_Directions_: If a line of the data below holds the word "your", list it.

==== Data shown

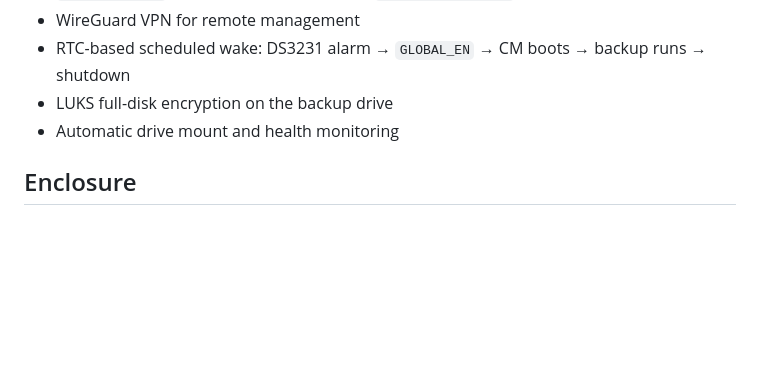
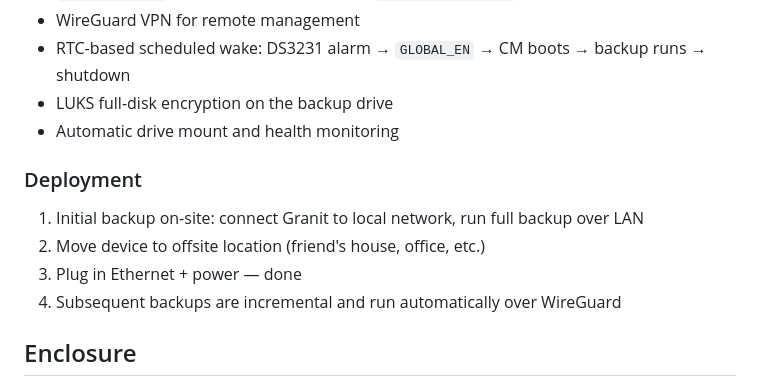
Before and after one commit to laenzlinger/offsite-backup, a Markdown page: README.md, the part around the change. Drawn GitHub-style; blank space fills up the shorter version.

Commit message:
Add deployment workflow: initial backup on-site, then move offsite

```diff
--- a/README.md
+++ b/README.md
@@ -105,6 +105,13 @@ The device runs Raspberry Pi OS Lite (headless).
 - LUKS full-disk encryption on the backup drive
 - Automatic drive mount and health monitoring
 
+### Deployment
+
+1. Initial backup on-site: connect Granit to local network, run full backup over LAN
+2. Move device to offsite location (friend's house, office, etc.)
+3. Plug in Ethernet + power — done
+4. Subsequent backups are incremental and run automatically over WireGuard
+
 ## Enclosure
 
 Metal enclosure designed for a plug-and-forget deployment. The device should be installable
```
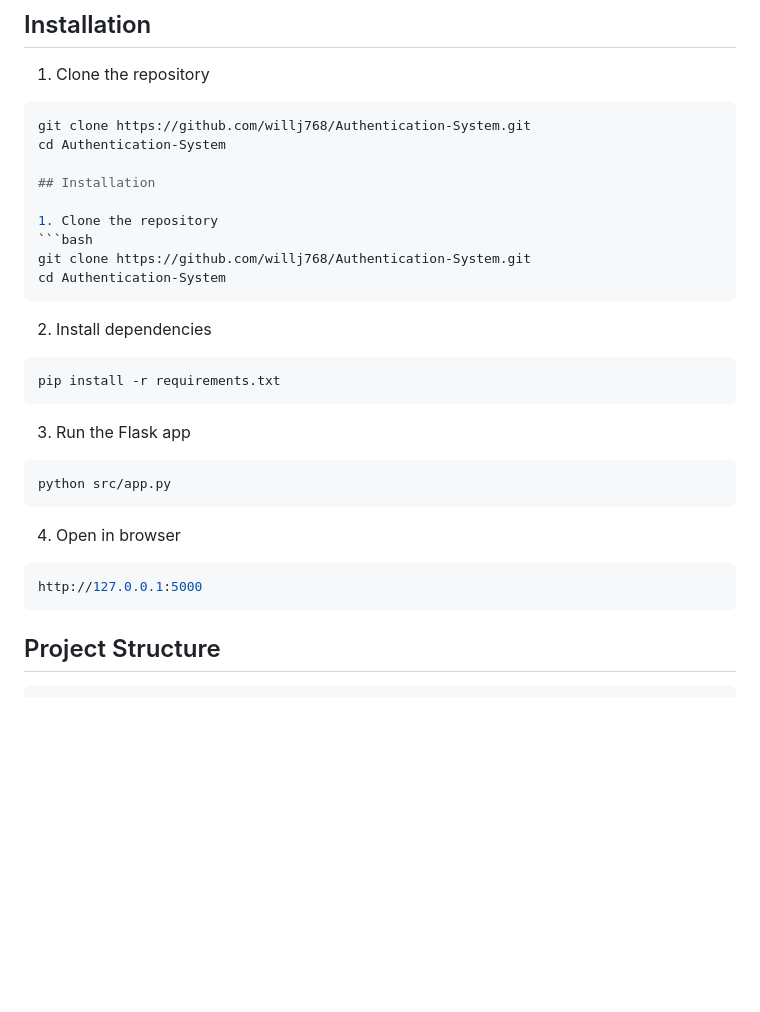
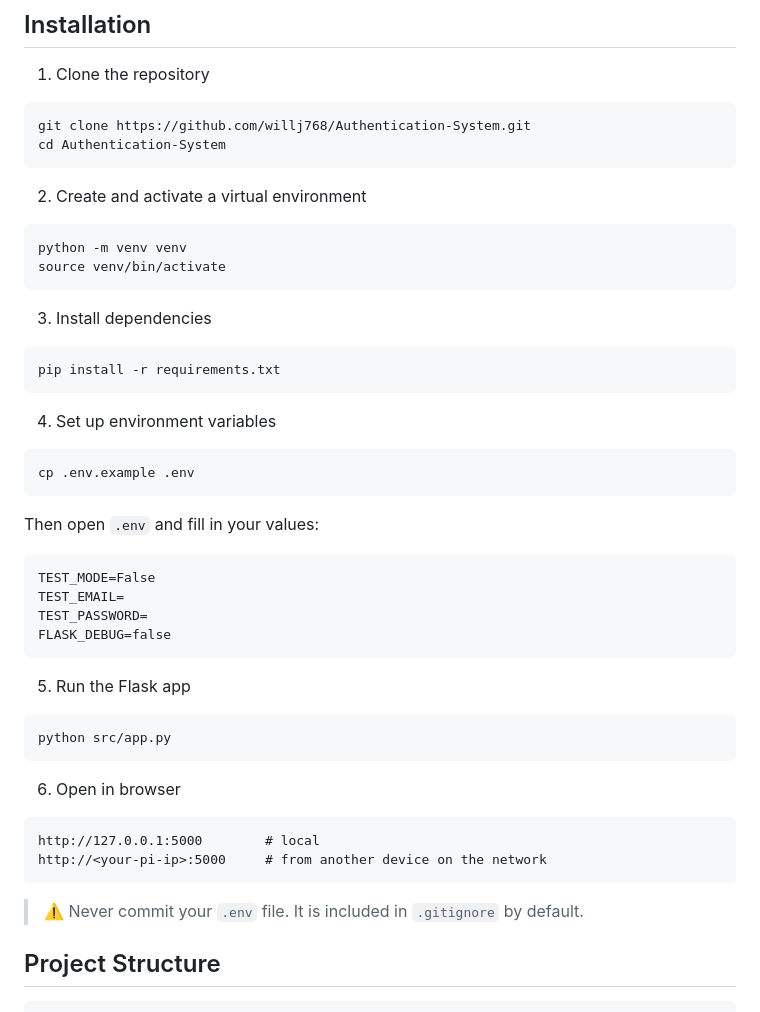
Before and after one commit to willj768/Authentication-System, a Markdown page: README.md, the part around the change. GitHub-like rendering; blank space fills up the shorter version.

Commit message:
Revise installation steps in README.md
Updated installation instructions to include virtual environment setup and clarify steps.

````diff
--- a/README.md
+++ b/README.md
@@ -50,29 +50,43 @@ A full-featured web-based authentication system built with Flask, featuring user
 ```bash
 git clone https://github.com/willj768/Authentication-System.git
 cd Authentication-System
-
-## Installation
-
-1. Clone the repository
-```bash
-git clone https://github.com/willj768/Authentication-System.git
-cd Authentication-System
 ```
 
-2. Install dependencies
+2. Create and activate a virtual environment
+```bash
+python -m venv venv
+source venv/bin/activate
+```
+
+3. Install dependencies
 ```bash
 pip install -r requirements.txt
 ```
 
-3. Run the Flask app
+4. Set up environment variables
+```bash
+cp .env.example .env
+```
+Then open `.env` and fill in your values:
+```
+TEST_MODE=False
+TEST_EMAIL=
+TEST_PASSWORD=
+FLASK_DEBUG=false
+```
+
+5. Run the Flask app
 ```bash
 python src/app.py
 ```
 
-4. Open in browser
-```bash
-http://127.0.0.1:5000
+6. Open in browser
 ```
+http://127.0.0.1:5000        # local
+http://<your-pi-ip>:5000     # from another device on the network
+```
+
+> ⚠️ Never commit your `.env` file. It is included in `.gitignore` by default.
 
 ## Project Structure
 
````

========

_The completed task_:
+Then open `.env` and fill in your values:
+http://<your-pi-ip>:5000     # from another device on the network
+> ⚠️ Never commit your `.env` file. It is included in `.gitignore` by default.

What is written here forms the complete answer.